# About this exercise:
Repeat the entire listing below exactly.

# Dataset excerpts:

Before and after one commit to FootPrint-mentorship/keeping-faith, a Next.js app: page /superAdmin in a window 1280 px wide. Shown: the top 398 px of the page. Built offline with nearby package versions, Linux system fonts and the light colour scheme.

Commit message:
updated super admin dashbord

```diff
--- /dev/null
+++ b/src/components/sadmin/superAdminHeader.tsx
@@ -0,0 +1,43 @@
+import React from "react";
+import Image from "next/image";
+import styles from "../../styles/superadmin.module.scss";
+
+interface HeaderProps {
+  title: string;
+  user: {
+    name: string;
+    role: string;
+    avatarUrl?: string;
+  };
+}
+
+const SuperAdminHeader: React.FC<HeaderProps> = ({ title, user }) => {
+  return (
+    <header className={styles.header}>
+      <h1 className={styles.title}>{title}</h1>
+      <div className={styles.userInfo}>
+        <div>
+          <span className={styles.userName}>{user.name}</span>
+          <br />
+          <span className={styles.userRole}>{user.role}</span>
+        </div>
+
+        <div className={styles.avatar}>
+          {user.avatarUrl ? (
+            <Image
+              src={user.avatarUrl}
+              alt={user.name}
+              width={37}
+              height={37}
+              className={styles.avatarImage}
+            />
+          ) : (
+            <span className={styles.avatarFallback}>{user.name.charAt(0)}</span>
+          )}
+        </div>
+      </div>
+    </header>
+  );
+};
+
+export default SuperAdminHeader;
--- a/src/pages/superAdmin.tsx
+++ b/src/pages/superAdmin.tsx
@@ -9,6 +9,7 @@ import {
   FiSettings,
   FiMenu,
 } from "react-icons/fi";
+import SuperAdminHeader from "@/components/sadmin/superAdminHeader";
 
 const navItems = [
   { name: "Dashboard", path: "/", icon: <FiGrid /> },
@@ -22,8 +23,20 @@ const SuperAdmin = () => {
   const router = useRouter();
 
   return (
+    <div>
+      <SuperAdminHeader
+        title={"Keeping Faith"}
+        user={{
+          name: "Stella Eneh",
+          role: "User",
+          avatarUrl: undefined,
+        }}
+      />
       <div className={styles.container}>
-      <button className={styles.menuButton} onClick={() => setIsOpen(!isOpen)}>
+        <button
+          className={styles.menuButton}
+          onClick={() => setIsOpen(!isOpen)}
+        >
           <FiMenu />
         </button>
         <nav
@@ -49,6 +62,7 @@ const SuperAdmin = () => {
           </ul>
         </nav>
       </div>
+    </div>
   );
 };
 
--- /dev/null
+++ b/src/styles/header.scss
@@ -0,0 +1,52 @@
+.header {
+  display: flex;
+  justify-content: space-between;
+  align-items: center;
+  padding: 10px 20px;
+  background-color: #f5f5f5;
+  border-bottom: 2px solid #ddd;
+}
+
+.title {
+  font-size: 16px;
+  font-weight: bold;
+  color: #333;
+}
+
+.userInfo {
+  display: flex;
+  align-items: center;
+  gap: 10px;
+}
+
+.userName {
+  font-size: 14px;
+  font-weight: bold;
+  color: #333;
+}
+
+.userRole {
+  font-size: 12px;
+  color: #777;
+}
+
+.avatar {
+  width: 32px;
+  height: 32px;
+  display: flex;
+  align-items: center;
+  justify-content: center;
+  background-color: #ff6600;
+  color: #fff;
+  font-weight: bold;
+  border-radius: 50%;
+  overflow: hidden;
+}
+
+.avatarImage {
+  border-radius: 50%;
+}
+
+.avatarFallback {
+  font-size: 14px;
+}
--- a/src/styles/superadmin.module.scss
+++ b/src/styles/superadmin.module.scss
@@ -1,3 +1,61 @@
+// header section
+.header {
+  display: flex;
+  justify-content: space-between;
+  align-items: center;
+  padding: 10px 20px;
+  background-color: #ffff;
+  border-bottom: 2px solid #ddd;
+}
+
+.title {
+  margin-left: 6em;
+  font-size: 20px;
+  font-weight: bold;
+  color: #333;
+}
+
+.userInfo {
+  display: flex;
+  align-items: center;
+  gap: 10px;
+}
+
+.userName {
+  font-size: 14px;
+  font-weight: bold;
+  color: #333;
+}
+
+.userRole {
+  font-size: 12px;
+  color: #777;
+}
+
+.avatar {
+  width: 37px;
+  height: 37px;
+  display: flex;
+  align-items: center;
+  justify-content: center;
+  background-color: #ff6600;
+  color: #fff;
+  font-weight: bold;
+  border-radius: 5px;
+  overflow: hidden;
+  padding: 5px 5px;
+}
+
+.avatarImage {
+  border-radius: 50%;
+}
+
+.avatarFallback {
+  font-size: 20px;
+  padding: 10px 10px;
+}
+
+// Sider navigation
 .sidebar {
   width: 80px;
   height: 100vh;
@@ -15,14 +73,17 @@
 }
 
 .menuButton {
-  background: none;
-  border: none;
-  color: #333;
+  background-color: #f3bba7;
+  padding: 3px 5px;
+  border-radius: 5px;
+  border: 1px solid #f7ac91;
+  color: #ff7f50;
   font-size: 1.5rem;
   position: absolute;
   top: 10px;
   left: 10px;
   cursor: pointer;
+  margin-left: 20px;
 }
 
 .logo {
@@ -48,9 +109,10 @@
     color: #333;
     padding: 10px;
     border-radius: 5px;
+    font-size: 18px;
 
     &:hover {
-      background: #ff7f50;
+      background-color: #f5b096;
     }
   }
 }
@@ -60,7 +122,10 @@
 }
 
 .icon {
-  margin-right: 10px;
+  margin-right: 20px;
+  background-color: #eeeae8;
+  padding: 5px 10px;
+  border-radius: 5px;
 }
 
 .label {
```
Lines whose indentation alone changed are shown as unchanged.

# Response to this task:
Before and after one commit to FootPrint-mentorship/keeping-faith, a Next.js app: page /superAdmin in a window 1280 px wide. Shown: the top 398 px of the page. Built offline with nearby package versions, Linux system fonts and the light colour scheme.

Commit message:
updated super admin dashbord

```diff
--- /dev/null
+++ b/src/components/sadmin/superAdminHeader.tsx
@@ -0,0 +1,43 @@
+import React from "react";
+import Image from "next/image";
+import styles from "../../styles/superadmin.module.scss";
+
+interface HeaderProps {
+  title: string;
+  user: {
+    name: string;
+    role: string;
+    avatarUrl?: string;
+  };
+}
+
+const SuperAdminHeader: React.FC<HeaderProps> = ({ title, user }) => {
+  return (
+    <header className={styles.header}>
+      <h1 className={styles.title}>{title}</h1>
+      <div className={styles.userInfo}>
+        <div>
+          <span className={styles.userName}>{user.name}</span>
+          <br />
+          <span className={styles.userRole}>{user.role}</span>
+        </div>
+
+        <div className={styles.avatar}>
+          {user.avatarUrl ? (
+            <Image
+              src={user.avatarUrl}
+              alt={user.name}
+              width={37}
+              height={37}
+              className={styles.avatarImage}
+            />
+          ) : (
+            <span className={styles.avatarFallback}>{user.name.charAt(0)}</span>
+          )}
+        </div>
+      </div>
+    </header>
+  );
+};
+
+export default SuperAdminHeader;
--- a/src/pages/superAdmin.tsx
+++ b/src/pages/superAdmin.tsx
@@ -9,6 +9,7 @@ import {
   FiSettings,
   FiMenu,
 } from "react-icons/fi";
+import SuperAdminHeader from "@/components/sadmin/superAdminHeader";
 
 const navItems = [
   { name: "Dashboard", path: "/", icon: <FiGrid /> },
@@ -22,8 +23,20 @@ const SuperAdmin = () => {
   const router = useRouter();
 
   return (
+    <div>
+      <SuperAdminHeader
+        title={"Keeping Faith"}
+        user={{
+          name: "Stella Eneh",
+          role: "User",
+          avatarUrl: undefined,
+        }}
+      />
       <div className={styles.container}>
-      <button className={styles.menuButton} onClick={() => setIsOpen(!isOpen)}>
+        <button
+          className={styles.menuButton}
+          onClick={() => setIsOpen(!isOpen)}
+        >
           <FiMenu />
         </button>
         <nav
@@ -49,6 +62,7 @@ const SuperAdmin = () => {
           </ul>
         </nav>
       </div>
+    </div>
   );
 };
 
--- /dev/null
+++ b/src/styles/header.scss
@@ -0,0 +1,52 @@
+.header {
+  display: flex;
+  justify-content: space-between;
+  align-items: center;
+  padding: 10px 20px;
+  background-color: #f5f5f5;
+  border-bottom: 2px solid #ddd;
+}
+
+.title {
+  font-size: 16px;
+  font-weight: bold;
+  color: #333;
+}
+
+.userInfo {
+  display: flex;
+  align-items: center;
+  gap: 10px;
+}
+
+.userName {
+  font-size: 14px;
+  font-weight: bold;
+  color: #333;
+}
+
+.userRole {
+  font-size: 12px;
+  color: #777;
+}
+
+.avatar {
+  width: 32px;
+  height: 32px;
+  display: flex;
+  align-items: center;
+  justify-content: center;
+  background-color: #ff6600;
+  color: #fff;
+  font-weight: bold;
+  border-radius: 50%;
+  overflow: hidden;
+}
+
+.avatarImage {
+  border-radius: 50%;
+}
+
+.avatarFallback {
+  font-size: 14px;
+}
--- a/src/styles/superadmin.module.scss
+++ b/src/styles/superadmin.module.scss
@@ -1,3 +1,61 @@
+// header section
+.header {
+  display: flex;
+  justify-content: space-between;
+  align-items: center;
+  padding: 10px 20px;
+  background-color: #ffff;
+  border-bottom: 2px solid #ddd;
+}
+
+.title {
+  margin-left: 6em;
+  font-size: 20px;
+  font-weight: bold;
+  color: #333;
+}
+
+.userInfo {
+  display: flex;
+  align-items: center;
+  gap: 10px;
+}
+
+.userName {
+  font-size: 14px;
+  font-weight: bold;
+  color: #333;
+}
+
+.userRole {
+  font-size: 12px;
+  color: #777;
+}
+
+.avatar {
+  width: 37px;
+  height: 37px;
+  display: flex;
+  align-items: center;
+  justify-content: center;
+  background-color: #ff6600;
+  color: #fff;
+  font-weight: bold;
+  border-radius: 5px;
+  overflow: hidden;
+  padding: 5px 5px;
+}
+
+.avatarImage {
+  border-radius: 50%;
+}
+
+.avatarFallback {
+  font-size: 20px;
+  padding: 10px 10px;
+}
+
+// Sider navigation
 .sidebar {
   width: 80px;
   height: 100vh;
@@ -15,14 +73,17 @@
 }
 
 .menuButton {
-  background: none;
-  border: none;
-  color: #333;
+  background-color: #f3bba7;
+  padding: 3px 5px;
+  border-radius: 5px;
+  border: 1px solid #f7ac91;
+  color: #ff7f50;
   font-size: 1.5rem;
   position: absolute;
   top: 10px;
   left: 10px;
   cursor: pointer;
+  margin-left: 20px;
 }
 
 .logo {
@@ -48,9 +109,10 @@
     color: #333;
     padding: 10px;
     border-radius: 5px;
+    font-size: 18px;
 
     &:hover {
-      background: #ff7f50;
+      background-color: #f5b096;
     }
   }
 }
@@ -60,7 +122,10 @@
 }
 
 .icon {
-  margin-right: 10px;
+  margin-right: 20px;
+  background-color: #eeeae8;
+  padding: 5px 10px;
+  border-radius: 5px;
 }
 
 .label {
```
Lines whose indentation alone changed are shown as unchanged.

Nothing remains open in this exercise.